[Task directions] Write the number of lines in the material below that contain "final", with no other words.

[Material provided]

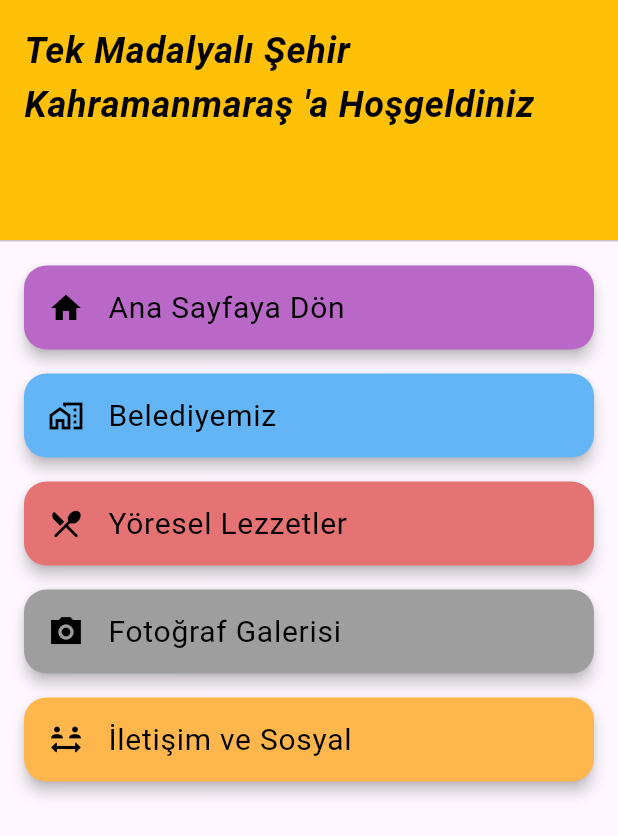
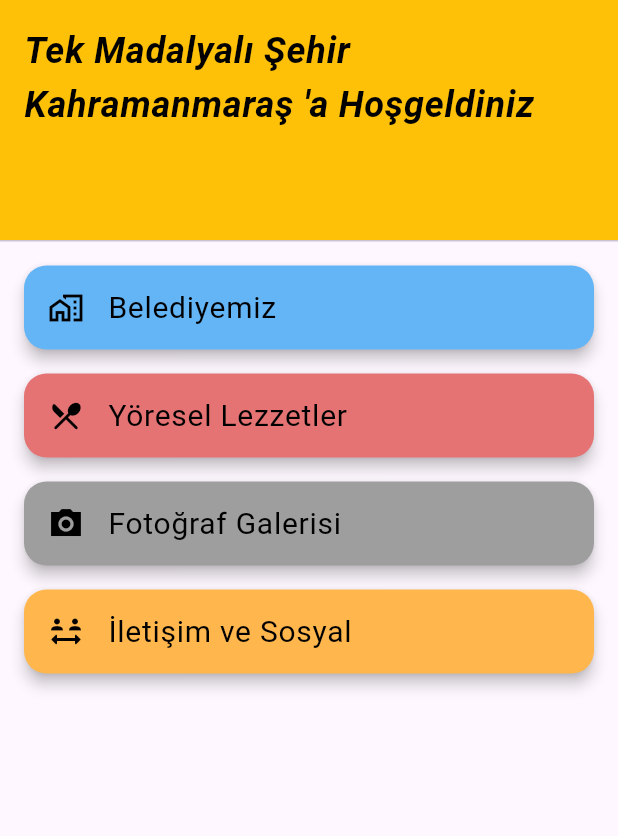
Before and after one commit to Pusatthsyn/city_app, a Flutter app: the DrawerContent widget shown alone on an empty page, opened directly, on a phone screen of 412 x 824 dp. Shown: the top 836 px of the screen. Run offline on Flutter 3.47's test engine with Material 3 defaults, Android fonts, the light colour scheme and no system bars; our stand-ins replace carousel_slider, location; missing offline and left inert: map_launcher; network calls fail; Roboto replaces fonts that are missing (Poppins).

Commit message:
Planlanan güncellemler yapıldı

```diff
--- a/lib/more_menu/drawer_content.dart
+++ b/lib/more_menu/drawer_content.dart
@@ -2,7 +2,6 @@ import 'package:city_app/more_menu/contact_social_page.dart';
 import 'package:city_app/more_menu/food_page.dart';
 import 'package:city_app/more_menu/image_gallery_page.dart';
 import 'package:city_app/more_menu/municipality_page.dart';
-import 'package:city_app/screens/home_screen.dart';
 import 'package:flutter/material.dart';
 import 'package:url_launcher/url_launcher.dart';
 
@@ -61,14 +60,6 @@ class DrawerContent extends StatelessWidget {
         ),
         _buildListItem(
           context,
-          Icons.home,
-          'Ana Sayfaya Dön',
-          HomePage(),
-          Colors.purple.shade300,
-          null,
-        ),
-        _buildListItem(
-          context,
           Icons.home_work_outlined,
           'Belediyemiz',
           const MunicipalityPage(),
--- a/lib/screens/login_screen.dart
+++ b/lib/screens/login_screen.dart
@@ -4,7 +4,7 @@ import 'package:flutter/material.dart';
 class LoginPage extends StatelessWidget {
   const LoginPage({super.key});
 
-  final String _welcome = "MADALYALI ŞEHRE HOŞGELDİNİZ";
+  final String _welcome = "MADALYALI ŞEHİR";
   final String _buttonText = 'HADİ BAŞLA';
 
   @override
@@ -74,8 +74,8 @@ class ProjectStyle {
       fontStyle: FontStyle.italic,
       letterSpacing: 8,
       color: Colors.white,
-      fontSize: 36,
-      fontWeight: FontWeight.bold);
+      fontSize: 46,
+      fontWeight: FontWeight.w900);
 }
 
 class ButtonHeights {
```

[Result of this exercise] 3